The Kelly Kettle
John & Jenny
Tue 30 Nov 2010 07:21
One great revelation of the last few days has been the Kelly Kettle. We bought ours from Nene Overland two years ago when we went to Bosnia, but stupidly never used it. I commissioned it at home just before we left, with the help of my trainee pyromaniac grandson, Jake. Last week we got it going again and, as long as we have a supply of dry twigs, we'll be using it everyday from now on - it is a wonderful invention.
It consists of an aluminium upper part in the form of an annulus with a water containing jacket around a hollow central core. The water jacket has a spout and will hold about 1.5 litres. You fill it through the spout. The lower part, also in aluminium, consists of a bowl about 60 mm deep in which you start a small fire from paper, dry leaves and twigs. There is an opening in the side of the bowl which should be orientated into the wind. You then place the upper part on the lower, which acts as a chimney with the combustion gases coming out of the top opening and the combustion air entering the opening in the side of the bowl. You feed the fire with more sticks and twigs through the top opening and chimney effect causes it to roar away, boiling the water in only a few minutes.

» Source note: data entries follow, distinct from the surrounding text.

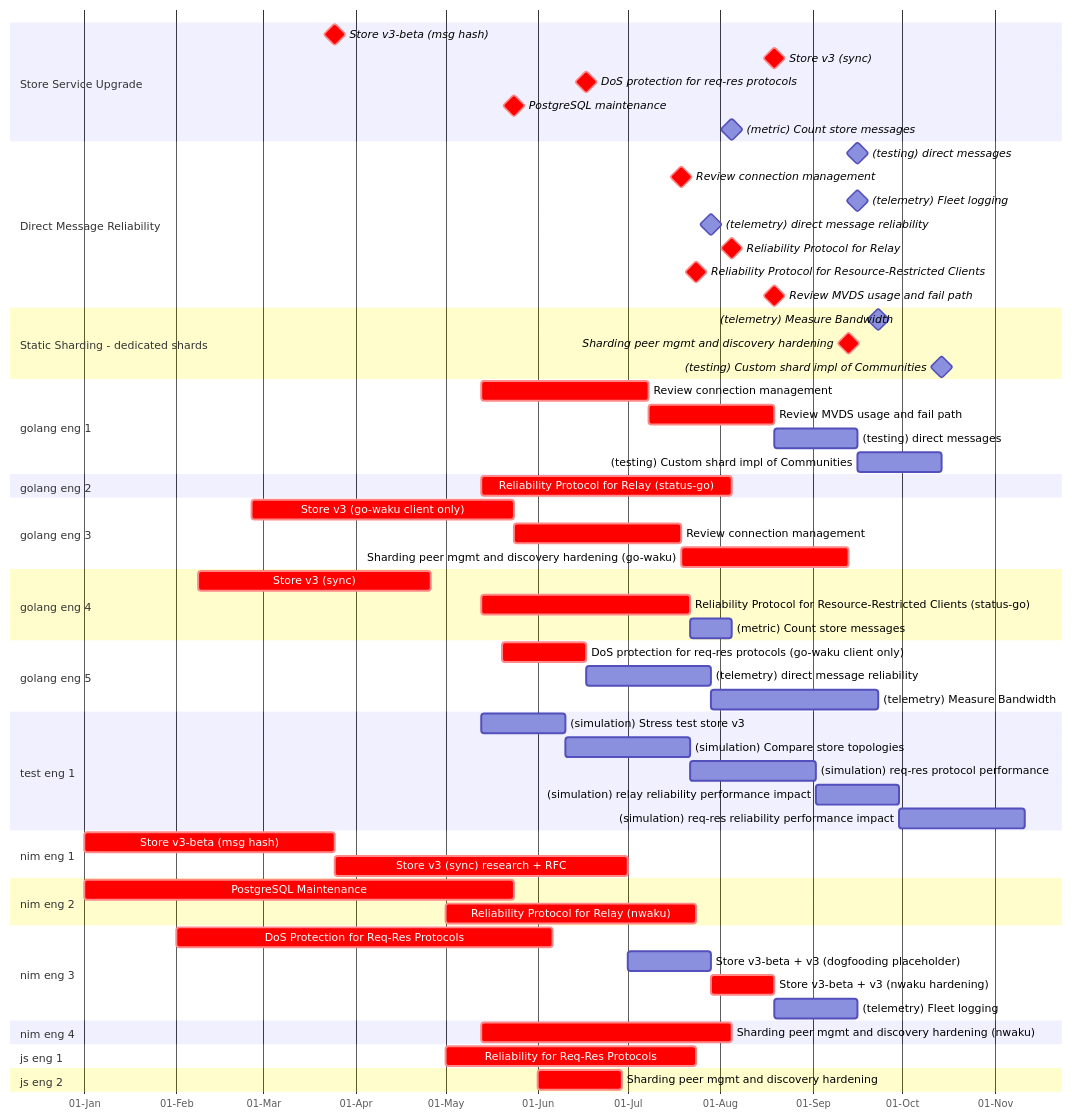
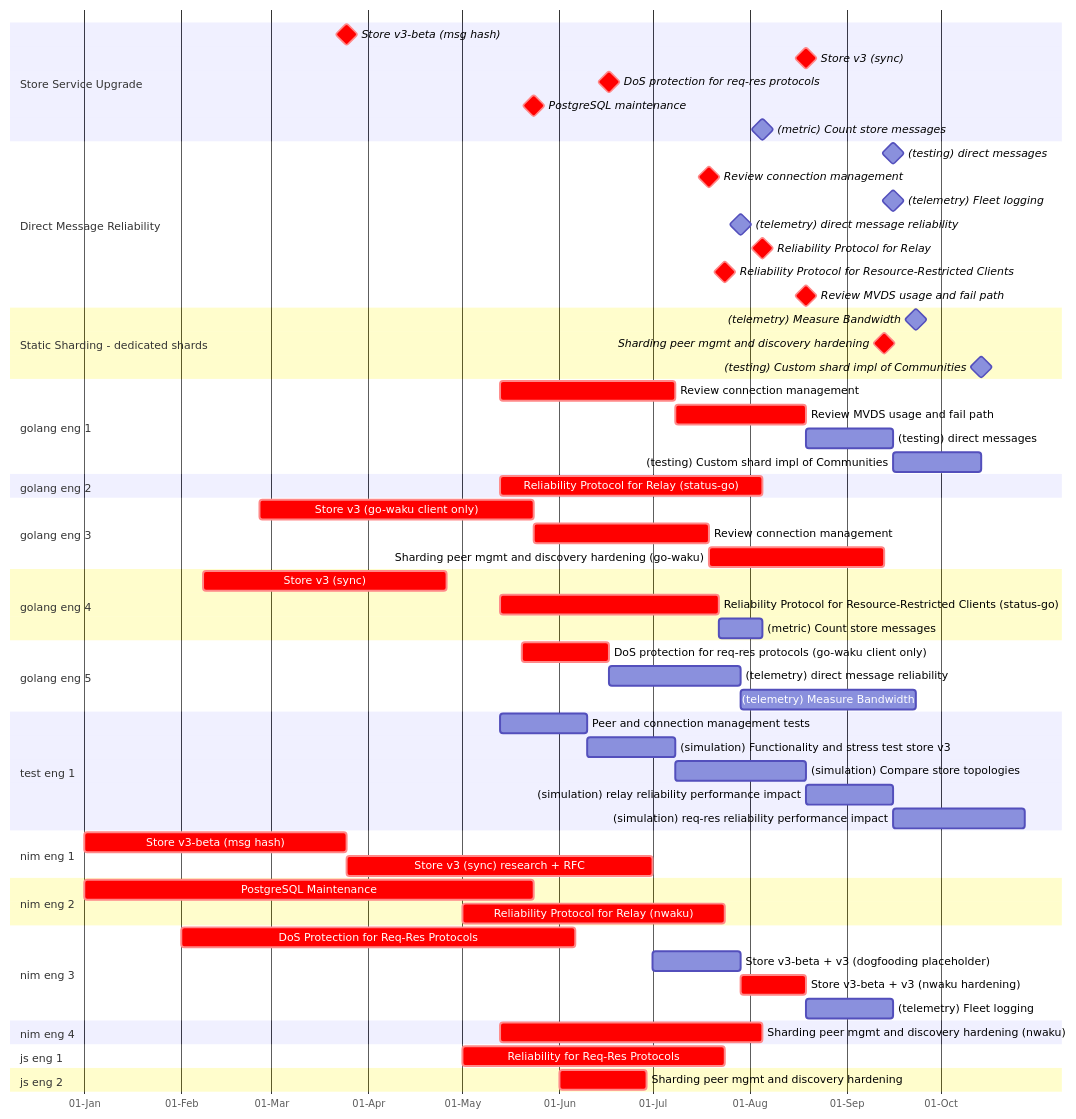
The diagram in content/waku/2024-gantt.md (logos-co/roadmap), drawn with Mermaid before and after one commit.

Commit message:
update test engineer

```diff
--- a/content/waku/2024-gantt.md
+++ b/content/waku/2024-gantt.md
@@ -69,15 +69,14 @@
         (telemetry) Measure Bandwidth: telem-bandwidth, after telem-d-msg-rel, 8w
     section test eng 1
         %% TBC estimate
-        %% This is Store Service Upgrade - item (1) in DST simulation - start with small scale to get faster results 
-        (simulation) Stress test store v3: sim-storev3, 2024-05-13, 4w
+        Peer and connection management tests: sim-conn-mgmt, 2024-05-13, 4w
+        %% TBC estimate
+        (simulation) Functionality and stress test store v3: sim-storev3, after sim-conn-mgmt, 4w
         %% TBC estimate
         %% This is Store Service Upgrade - item (2) in DST simulation - start with small scale to get faster results
         (simulation) Compare store topologies: sim-store-cmp, after sim-storev3, 6w
-        %% TBC estimate/priority
-        (simulation) req-res protocol performance: sim-req-res, after sim-store-cmp, 6w
         %% TBC estimate
-        (simulation) relay reliability performance impact: sim-relay-rel, after sim-req-res rel-relay-g rel-relay-n, 4w
+        (simulation) relay reliability performance impact: sim-relay-rel, after sim-store-cmp sim-req-res rel-relay-g rel-relay-n, 4w
         %% TBC estimate
         (simulation) req-res reliability performance impact: sim-reqres-rel, after sim-relay-rel rel-reqres-g, 6w
     section nim eng 1
```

[Note above. The Microsoft dictionary does not recognise the correct spelling of the element aluminium]